I've done better at keeping sentimental things as I've got older. During a wardrobe clear out in the last year or two, I was going to donate the blue faux leather jacket I wore the day I met Luke - I still like it, but it doesn't fit anymore and it's not like it was expensive. But Luke told me I couldn't get rid of it because of its sentimental value (he's way more sentimental than I am, bless him). So I kept it and I don't regret letting it take up a few centimeters of hanging space in my wardrobe one little bit. 

When my Nanna died and we were cleaning out her place, nobody wanted her collection of china cup, saucer and plate sets and although they were very flowery and gilt-edged and not my style at all, I couldn't bear the thought of them going to an op shop, so I took them and I still have them and I love them, even though I don't have a suitable way of displaying them...partly due to lack of space. I also have some of her mixing bowls - she was a cook by trade and continued to bake tasty treats long into retirement - and I think of her every time I use them. 

So, no thank you, minimalist gurus, I won't be getting rid of the stuff I keep for sentimental or aesthetic reasons. If you change your mind about keeping something, that's easily fixed, but there's no way to get back stuff you ditched if you have a change of heart later. What are you going to do - go to the op shop to try to hunt down the woman who bought your old teddy with the intention of wrenching it from her kid's hands?

I think this hardcore approach to decluttering bothers me because it's so unemotional and shows no appreciation for beauty and the pleasure it can bring. For me, an emotional connection to things and the appreciation of beauty outweigh the pleasure of ruthlessly downsizing my possessions to the bare minimum...or at least I suspect so since I haven't done any ruthless downsizing for comparison. 

Another aspect of minimalism that annoys me is the way some minimalists can seem a bit sanctimonious and sneering, as if they think owning less makes you superior to someone with a house full of stuff. As if spending your money on experiences is inherently more worthy than spending it on goods. I can't say I've read anything explicitly stating views along these lines, it's more of a tone I detect...or maybe imagine because I feel as if I'm being judged for owning so many pairs of shoes. 

The question of wardrobe downsizing is one area where I find some minimalists are quite sneery, I guess because caring about fashion or style is so pointless and ditzy and superficial and ridiculous. The man who dies with the tiniest wardrobe wins, apparently. It's like they are engaged in a competition to see who can pare their wardrobe down to only a loincloth and a pair of thongs (the footwear kind). 

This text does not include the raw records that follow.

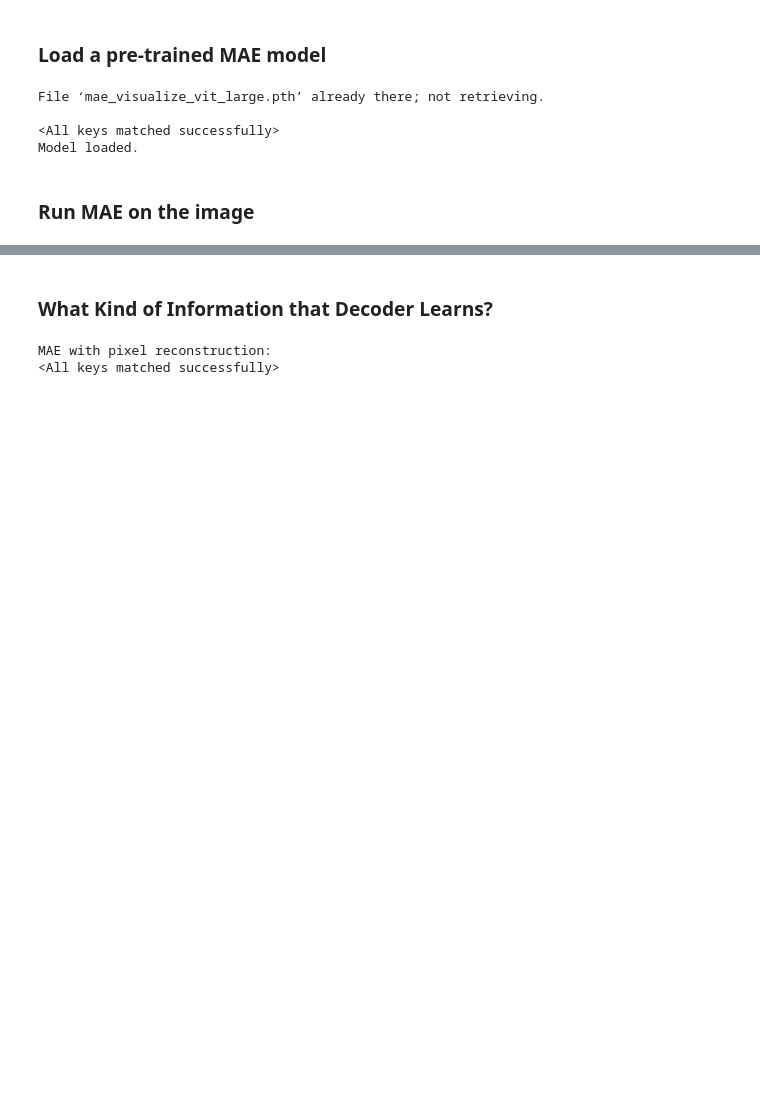
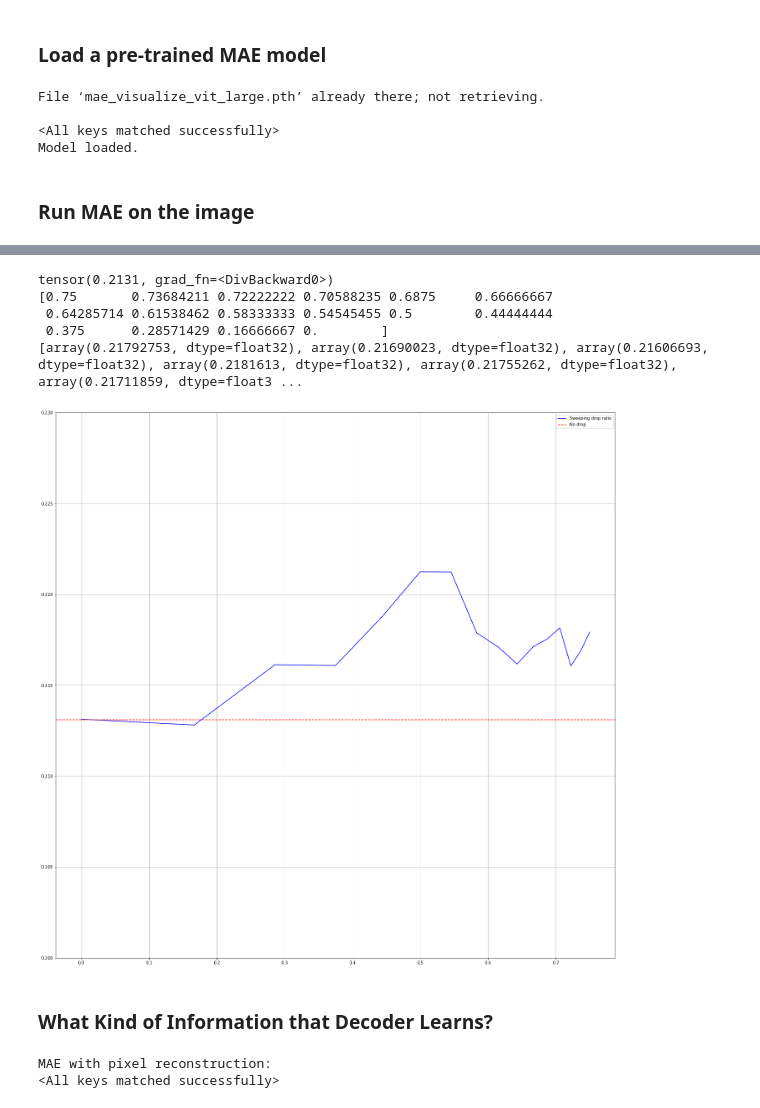
Before and after one commit to SuhongMoon/mae, a Jupyter notebook: mae_visualize.ipynb, the cells around one changed output, grey strips where cells are left out. Saved outputs shown, nothing was run; the diff lists cells and outputs as text; code cells hidden in the pictures; blank space fills up the shorter version.

```diff
--- a/mae_visualize.ipynb
+++ b/mae_visualize.ipynb
@@ -204,3 +225,33 @@ print(loss1_arr.std(), loss2_arr.std())
+# %%
+effective_mask_ratio = 0.75
+mask_ratio_range = np.arange(0.0, 0.8, 0.05)
+loss1_list = []
+loss1_dropped_list = []
+import models_mae
+for mask_ratio in mask_ratio_range:
+    torch.manual_seed(2)
+    drop_ratio = (effective_mask_ratio-mask_ratio)/(1-mask_ratio)
+    print(drop_ratio)
+    loss1, loss1_dropped = run_one_image(img1, model_mae, mask_ratio, drop_ratio)
+    loss1_list.append(loss1.detach().cpu().numpy())
+    loss1_dropped_list.append(loss1_dropped.detach().cpu().numpy())
+
+    print(loss1, loss1_dropped)
+# %%
+drop_ratio_range = (effective_mask_ratio-mask_ratio_range)/(1-mask_ratio_range)
+print(loss1_dropped)
+plt.plot(drop_ratio_range, loss1_dropped_list, color='blue', label='Sweeping drop ratio')
+plt.axhline(y=0.2131, color='r', linestyle='--', label='No drop')
+plt.ylim(0.2, 0.23)
+plt.legend()
+plt.grid()
+# %% [output]
+tensor(0.2131, grad_fn=<DivBackward0>)
+[0.75       0.73684211 0.72222222 0.70588235 0.6875     0.66666667
+ 0.64285714 0.61538462 0.58333333 0.54545455 0.5        0.44444444
+ 0.375      0.28571429 0.16666667 0.        ]
+[array(0.21792753, dtype=float32), array(0.21690023, dtype=float32), array(0.21606693, dtype=float32), array(0.2181613, dtype=float32), array(0.21755262, dtype=float32), array(0.21711859, dtype=float3 ...
+[figure, added]
 # %% [markdown]
 ### What Kind of Information that Decoder Learns?
 # %%
```
Also changed, not shown: parts of 4 cells of this notebook, 1 other file.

I will never be a wardrobe minimalist (as you've no doubt gathered already). Clothes aren't just for keeping warm/cool and covering my rude bits.  I love my clothes and shoes. I enjoy thinking about what to wear and putting together my outfits. I  love that feeling you get when you look in the mirror and know you are rocking that outfit like nobody's business. Many don't feel the same, and that's fine for them, but don't sneer at me or think me superficial because I have a lot of clothes and get pleasure from looking good.

But I'm a total hypocrite because I can be sanctimonious and sneery too, like when I see stuff like this on Pinterest: 
I just think, "What sort of a life is that?" I feel sorry for people who are on this work-consume-work treadmill.  There's so much more to life than working and consuming (this part of minimalism I'm totally on board with). Leaving aside the moral and ethical issues inherent in excess consumption, if they are happy, then I should just STFU. It's their life, their money, and their business.

Ultimately, the minimalist movement is broad and I've only explored a small part of it so far (the hardcore sanctimonious part, it seems).  Perhaps I need to seek my minimalism inspiration and advice elsewhere. I've not read any Marie Kondo, the new doyenne of decluttering, but I suspect her approach might be more my style given she lets you keep things that "spark joy".